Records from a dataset
---------------

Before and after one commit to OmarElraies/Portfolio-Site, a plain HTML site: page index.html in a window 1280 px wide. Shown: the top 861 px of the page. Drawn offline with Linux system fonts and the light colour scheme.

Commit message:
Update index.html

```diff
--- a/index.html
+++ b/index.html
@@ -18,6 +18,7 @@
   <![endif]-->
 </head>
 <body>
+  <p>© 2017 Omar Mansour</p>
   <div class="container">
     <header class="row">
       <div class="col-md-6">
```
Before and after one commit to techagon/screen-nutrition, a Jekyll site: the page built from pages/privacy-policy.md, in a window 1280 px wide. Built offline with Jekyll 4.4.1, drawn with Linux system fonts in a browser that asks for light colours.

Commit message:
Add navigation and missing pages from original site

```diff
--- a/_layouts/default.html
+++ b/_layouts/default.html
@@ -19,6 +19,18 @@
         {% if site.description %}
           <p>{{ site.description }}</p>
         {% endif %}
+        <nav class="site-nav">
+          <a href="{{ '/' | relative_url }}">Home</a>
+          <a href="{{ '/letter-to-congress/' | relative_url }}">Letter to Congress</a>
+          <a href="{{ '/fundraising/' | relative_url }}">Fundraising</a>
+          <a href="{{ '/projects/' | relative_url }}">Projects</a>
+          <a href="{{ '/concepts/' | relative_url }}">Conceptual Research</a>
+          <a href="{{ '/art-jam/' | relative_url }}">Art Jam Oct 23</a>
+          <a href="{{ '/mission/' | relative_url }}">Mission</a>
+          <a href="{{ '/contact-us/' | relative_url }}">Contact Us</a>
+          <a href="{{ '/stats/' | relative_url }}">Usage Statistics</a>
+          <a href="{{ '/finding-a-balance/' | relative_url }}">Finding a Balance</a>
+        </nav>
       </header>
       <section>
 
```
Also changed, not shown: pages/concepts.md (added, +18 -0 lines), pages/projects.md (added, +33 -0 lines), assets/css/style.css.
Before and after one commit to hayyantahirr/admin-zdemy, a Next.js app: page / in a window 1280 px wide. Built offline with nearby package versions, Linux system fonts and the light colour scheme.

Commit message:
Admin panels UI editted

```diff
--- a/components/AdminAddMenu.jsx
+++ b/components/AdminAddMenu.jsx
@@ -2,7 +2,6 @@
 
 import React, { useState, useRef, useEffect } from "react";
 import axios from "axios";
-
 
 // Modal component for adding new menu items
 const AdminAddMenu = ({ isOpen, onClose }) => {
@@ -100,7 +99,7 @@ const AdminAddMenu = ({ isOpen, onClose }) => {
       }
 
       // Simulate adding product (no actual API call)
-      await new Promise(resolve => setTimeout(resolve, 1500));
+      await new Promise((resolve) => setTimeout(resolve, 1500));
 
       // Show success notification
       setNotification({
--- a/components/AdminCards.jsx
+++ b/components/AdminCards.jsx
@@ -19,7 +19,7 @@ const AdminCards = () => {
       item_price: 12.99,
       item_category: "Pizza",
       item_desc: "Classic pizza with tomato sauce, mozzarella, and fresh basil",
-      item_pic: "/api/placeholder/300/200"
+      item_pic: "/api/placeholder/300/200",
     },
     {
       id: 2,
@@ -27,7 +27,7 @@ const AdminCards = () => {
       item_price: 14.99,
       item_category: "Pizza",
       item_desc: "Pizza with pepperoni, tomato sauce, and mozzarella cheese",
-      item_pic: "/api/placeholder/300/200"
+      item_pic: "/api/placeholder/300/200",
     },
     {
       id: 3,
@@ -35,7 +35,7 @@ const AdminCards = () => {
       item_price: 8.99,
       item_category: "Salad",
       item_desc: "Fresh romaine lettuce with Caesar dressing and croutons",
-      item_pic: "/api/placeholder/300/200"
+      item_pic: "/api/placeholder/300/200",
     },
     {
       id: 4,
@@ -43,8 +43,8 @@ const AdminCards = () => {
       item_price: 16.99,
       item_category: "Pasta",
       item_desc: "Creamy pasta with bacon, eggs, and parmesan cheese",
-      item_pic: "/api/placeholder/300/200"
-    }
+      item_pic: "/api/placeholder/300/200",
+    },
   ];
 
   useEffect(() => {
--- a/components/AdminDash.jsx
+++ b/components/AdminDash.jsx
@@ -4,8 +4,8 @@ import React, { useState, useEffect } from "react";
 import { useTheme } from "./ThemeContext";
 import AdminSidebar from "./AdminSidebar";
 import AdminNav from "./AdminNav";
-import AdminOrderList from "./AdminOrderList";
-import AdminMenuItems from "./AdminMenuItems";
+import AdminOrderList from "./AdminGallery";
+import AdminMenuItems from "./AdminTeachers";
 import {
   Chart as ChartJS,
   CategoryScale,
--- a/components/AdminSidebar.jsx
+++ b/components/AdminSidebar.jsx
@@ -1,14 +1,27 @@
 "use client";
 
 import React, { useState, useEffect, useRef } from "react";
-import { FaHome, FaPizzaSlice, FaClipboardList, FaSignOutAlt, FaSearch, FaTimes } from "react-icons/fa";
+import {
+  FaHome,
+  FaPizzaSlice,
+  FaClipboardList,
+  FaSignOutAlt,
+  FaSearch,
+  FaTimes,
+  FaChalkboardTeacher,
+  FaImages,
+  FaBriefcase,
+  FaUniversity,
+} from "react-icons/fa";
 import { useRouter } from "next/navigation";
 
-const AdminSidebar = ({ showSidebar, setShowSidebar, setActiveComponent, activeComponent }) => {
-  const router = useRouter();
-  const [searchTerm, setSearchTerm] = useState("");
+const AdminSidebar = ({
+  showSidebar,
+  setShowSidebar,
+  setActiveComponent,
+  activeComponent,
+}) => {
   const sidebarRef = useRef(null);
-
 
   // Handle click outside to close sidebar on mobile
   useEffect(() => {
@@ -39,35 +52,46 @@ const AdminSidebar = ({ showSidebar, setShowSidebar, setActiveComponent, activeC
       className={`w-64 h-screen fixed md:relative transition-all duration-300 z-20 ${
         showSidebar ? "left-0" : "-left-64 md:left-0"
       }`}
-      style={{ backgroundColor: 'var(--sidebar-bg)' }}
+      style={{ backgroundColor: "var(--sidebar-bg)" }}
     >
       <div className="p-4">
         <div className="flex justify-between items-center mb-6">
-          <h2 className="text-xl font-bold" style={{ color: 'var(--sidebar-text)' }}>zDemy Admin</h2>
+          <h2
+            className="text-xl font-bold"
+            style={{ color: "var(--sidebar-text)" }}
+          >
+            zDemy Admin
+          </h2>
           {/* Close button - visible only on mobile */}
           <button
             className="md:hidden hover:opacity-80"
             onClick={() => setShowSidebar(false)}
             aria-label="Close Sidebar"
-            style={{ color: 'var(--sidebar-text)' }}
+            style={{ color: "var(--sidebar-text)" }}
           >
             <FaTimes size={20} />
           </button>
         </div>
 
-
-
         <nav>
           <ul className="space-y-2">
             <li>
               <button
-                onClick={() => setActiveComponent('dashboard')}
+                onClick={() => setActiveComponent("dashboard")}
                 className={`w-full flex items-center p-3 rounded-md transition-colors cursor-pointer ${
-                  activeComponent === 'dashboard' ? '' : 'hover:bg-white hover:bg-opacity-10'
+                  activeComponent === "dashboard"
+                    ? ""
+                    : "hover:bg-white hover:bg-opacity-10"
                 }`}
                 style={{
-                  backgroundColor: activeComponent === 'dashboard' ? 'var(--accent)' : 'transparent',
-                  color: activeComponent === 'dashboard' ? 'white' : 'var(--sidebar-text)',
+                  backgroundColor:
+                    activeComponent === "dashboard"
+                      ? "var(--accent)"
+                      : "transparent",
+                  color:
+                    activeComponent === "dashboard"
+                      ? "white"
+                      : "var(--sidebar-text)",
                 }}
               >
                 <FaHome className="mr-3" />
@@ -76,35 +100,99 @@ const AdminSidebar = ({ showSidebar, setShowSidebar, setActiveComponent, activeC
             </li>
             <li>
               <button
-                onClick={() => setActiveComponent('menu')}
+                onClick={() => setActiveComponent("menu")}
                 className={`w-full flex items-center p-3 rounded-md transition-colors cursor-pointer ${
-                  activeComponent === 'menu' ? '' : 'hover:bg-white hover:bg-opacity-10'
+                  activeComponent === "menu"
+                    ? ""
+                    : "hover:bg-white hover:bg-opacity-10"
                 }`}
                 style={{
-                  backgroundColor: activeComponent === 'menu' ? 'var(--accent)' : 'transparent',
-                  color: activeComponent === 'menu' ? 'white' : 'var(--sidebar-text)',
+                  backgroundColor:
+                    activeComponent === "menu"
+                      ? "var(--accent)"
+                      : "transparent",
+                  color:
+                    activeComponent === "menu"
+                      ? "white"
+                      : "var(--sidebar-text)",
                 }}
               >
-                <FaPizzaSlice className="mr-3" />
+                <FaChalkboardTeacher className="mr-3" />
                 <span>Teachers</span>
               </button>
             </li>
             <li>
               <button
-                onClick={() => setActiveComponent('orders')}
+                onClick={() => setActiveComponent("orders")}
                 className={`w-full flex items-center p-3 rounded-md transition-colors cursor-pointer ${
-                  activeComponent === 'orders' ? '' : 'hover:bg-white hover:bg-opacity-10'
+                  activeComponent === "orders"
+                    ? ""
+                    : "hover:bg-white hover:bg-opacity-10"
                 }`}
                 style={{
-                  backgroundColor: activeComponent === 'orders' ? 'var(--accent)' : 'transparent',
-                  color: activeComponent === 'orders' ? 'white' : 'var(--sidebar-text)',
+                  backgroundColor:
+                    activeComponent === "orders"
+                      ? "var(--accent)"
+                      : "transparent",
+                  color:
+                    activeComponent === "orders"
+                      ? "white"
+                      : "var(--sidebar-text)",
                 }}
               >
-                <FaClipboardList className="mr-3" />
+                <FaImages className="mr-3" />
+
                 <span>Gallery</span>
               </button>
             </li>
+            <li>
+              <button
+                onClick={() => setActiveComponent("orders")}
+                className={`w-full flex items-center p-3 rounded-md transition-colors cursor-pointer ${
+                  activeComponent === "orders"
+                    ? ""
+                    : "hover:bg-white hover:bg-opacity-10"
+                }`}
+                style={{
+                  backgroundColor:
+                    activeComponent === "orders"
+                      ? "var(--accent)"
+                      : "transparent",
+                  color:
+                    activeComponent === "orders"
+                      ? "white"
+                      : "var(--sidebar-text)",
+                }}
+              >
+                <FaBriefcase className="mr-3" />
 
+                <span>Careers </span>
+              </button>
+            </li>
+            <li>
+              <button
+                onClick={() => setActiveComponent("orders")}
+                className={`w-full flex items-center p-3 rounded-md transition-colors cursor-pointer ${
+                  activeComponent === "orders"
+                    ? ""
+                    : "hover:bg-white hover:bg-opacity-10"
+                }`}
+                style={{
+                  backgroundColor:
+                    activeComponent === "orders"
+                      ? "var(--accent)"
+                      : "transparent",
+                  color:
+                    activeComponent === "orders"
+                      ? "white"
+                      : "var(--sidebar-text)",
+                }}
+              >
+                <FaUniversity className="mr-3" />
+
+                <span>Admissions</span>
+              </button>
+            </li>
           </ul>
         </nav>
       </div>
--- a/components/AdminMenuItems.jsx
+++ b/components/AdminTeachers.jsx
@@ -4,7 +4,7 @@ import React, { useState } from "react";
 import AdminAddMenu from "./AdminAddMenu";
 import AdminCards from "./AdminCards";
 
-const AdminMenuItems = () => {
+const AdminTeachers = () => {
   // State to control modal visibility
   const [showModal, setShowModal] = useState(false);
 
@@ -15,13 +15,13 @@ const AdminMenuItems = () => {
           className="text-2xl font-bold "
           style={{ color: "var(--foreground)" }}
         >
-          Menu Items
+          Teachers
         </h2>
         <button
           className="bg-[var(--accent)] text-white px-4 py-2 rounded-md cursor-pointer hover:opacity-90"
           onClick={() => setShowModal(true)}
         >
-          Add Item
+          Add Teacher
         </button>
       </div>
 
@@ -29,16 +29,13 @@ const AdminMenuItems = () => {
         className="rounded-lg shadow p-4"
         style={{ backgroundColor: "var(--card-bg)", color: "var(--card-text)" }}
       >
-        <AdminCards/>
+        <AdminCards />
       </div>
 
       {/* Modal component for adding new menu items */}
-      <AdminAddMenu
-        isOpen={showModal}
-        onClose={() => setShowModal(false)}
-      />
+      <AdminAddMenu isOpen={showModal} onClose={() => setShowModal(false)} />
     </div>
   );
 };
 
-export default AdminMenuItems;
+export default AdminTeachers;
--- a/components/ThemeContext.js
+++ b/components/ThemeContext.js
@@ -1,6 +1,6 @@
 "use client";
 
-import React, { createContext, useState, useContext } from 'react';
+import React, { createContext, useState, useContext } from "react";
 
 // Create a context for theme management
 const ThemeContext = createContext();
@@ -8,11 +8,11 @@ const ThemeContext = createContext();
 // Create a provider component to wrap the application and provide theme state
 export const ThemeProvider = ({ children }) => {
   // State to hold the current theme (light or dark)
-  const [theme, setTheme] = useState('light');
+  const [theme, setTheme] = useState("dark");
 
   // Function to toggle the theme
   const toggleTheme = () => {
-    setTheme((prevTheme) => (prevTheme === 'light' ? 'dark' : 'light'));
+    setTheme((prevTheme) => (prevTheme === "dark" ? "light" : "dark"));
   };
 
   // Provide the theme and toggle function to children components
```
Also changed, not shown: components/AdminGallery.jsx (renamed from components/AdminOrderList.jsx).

---------------

[Exercise brief]
In the records above, find the line containing "Before and after one commit to techagon/screen-nutrition, a" and restate word for word every line from the first through that one.

[Response for this exercise]
Before and after one commit to OmarElraies/Portfolio-Site, a plain HTML site: page index.html in a window 1280 px wide. Shown: the top 861 px of the page. Drawn offline with Linux system fonts and the light colour scheme.

Commit message:
Update index.html

```diff
--- a/index.html
+++ b/index.html
@@ -18,6 +18,7 @@
   <![endif]-->
 </head>
 <body>
+  <p>© 2017 Omar Mansour</p>
   <div class="container">
     <header class="row">
       <div class="col-md-6">
```
Before and after one commit to techagon/screen-nutrition, a Jekyll site: the page built from pages/privacy-policy.md, in a window 1280 px wide. Built offline with Jekyll 4.4.1, drawn with Linux system fonts in a browser that asks for light colours.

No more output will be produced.